• _Assigned task_: The entries below contain pictures. Retype everything except those pictures, exactly as given.
------------------------------------
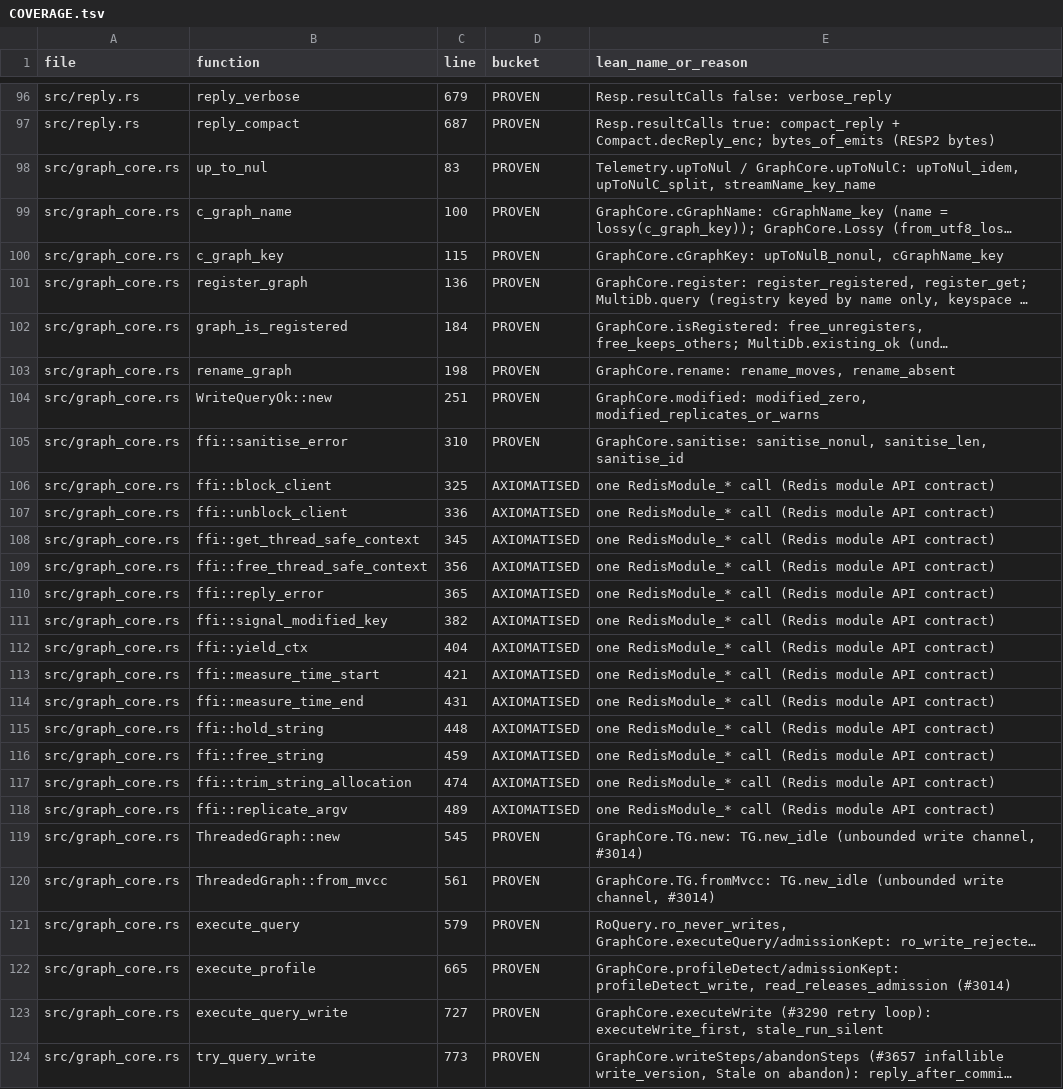
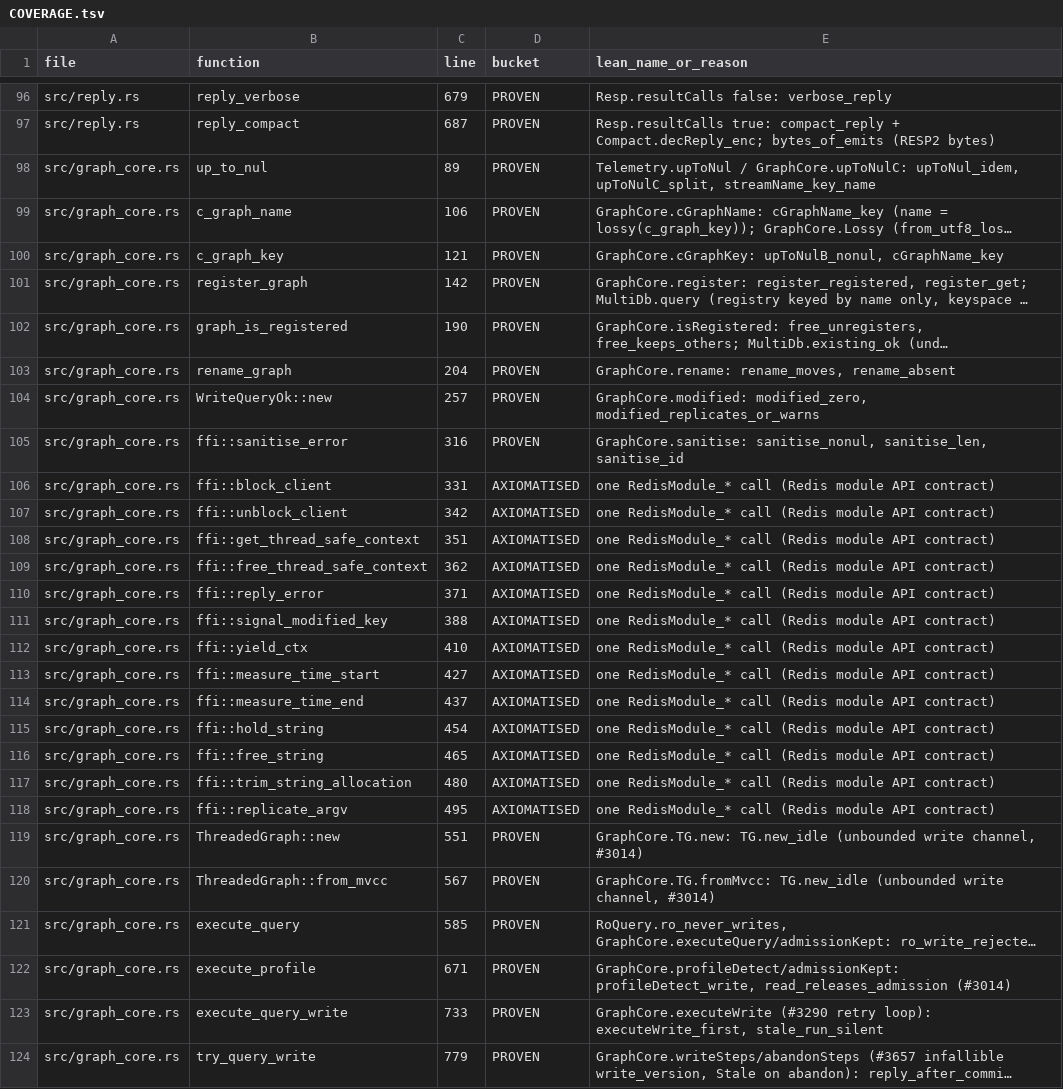
Before and after one commit to FalkorDB/FalkorDB, a TSV file: proofs/redis_layer/COVERAGE.tsv, drawn as a sheet; only a part is shown, gaps mark what is left out; long unchanged cells end in …; the diff covers the shown part only; the diff names each change by its address in the sheet, - before the commit and + after, or states it on an @@ line.

Commit message:
proofs: every graph_core row points at its function's line
The PR moves most of src/graph_core.rs; 43 rows in redis_layer and 42 in
search_concurrency still carried earlier lines, two of them sharing one.
Each now names its function's line, checked against coverage.sh --fns.

```diff
--- a/proofs/redis_layer/COVERAGE.tsv
+++ b/proofs/redis_layer/COVERAGE.tsv
-C98 (line): 83
+C98 (line): 89
-C99 (line): 100
+C99 (line): 106
-C100 (line): 115
+C100 (line): 121
-C101 (line): 136
+C101 (line): 142
-C102 (line): 184
+C102 (line): 190
-C103 (line): 198
+C103 (line): 204
-C104 (line): 251
+C104 (line): 257
-C105 (line): 310
+C105 (line): 316
-C106 (line): 325
+C106 (line): 331
-C107 (line): 336
+C107 (line): 342
-C108 (line): 345
+C108 (line): 351
-C109 (line): 356
+C109 (line): 362
-C110 (line): 365
+C110 (line): 371
-C111 (line): 382
+C111 (line): 388
-C112 (line): 404
+C112 (line): 410
-C113 (line): 421
+C113 (line): 427
-C114 (line): 431
+C114 (line): 437
-C115 (line): 448
+C115 (line): 454
-C116 (line): 459
+C116 (line): 465
-C117 (line): 474
+C117 (line): 480
-C118 (line): 489
+C118 (line): 495
-C119 (line): 545
+C119 (line): 551
-C120 (line): 561
+C120 (line): 567
-C121 (line): 579
+C121 (line): 585
-C122 (line): 665
+C122 (line): 671
-C123 (line): 727
+C123 (line): 733
-C124 (line): 773
+C124 (line): 779
```
Also changed, not shown: 16 edited cells elsewhere in this file, proofs/search_concurrency/COVERAGE.tsv.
------------------------------------
• _Task output_:
Before and after one commit to FalkorDB/FalkorDB, a TSV file: proofs/redis_layer/COVERAGE.tsv, drawn as a sheet; only a part is shown, gaps mark what is left out; long unchanged cells end in …; the diff covers the shown part only; the diff names each change by its address in the sheet, - before the commit and + after, or states it on an @@ line.

Commit message:
proofs: every graph_core row points at its function's line
The PR moves most of src/graph_core.rs; 43 rows in redis_layer and 42 in
search_concurrency still carried earlier lines, two of them sharing one.
Each now names its function's line, checked against coverage.sh --fns.

```diff
--- a/proofs/redis_layer/COVERAGE.tsv
+++ b/proofs/redis_layer/COVERAGE.tsv
-C98 (line): 83
+C98 (line): 89
-C99 (line): 100
+C99 (line): 106
-C100 (line): 115
+C100 (line): 121
-C101 (line): 136
+C101 (line): 142
-C102 (line): 184
+C102 (line): 190
-C103 (line): 198
+C103 (line): 204
-C104 (line): 251
+C104 (line): 257
-C105 (line): 310
+C105 (line): 316
-C106 (line): 325
+C106 (line): 331
-C107 (line): 336
+C107 (line): 342
-C108 (line): 345
+C108 (line): 351
-C109 (line): 356
+C109 (line): 362
-C110 (line): 365
+C110 (line): 371
-C111 (line): 382
+C111 (line): 388
-C112 (line): 404
+C112 (line): 410
-C113 (line): 421
+C113 (line): 427
-C114 (line): 431
+C114 (line): 437
-C115 (line): 448
+C115 (line): 454
-C116 (line): 459
+C116 (line): 465
-C117 (line): 474
+C117 (line): 480
-C118 (line): 489
+C118 (line): 495
-C119 (line): 545
+C119 (line): 551
-C120 (line): 561
+C120 (line): 567
-C121 (line): 579
+C121 (line): 585
-C122 (line): 665
+C122 (line): 671
-C123 (line): 727
+C123 (line): 733
-C124 (line): 773
+C124 (line): 779
```
Also changed, not shown: 16 edited cells elsewhere in this file, proofs/search_concurrency/COVERAGE.tsv.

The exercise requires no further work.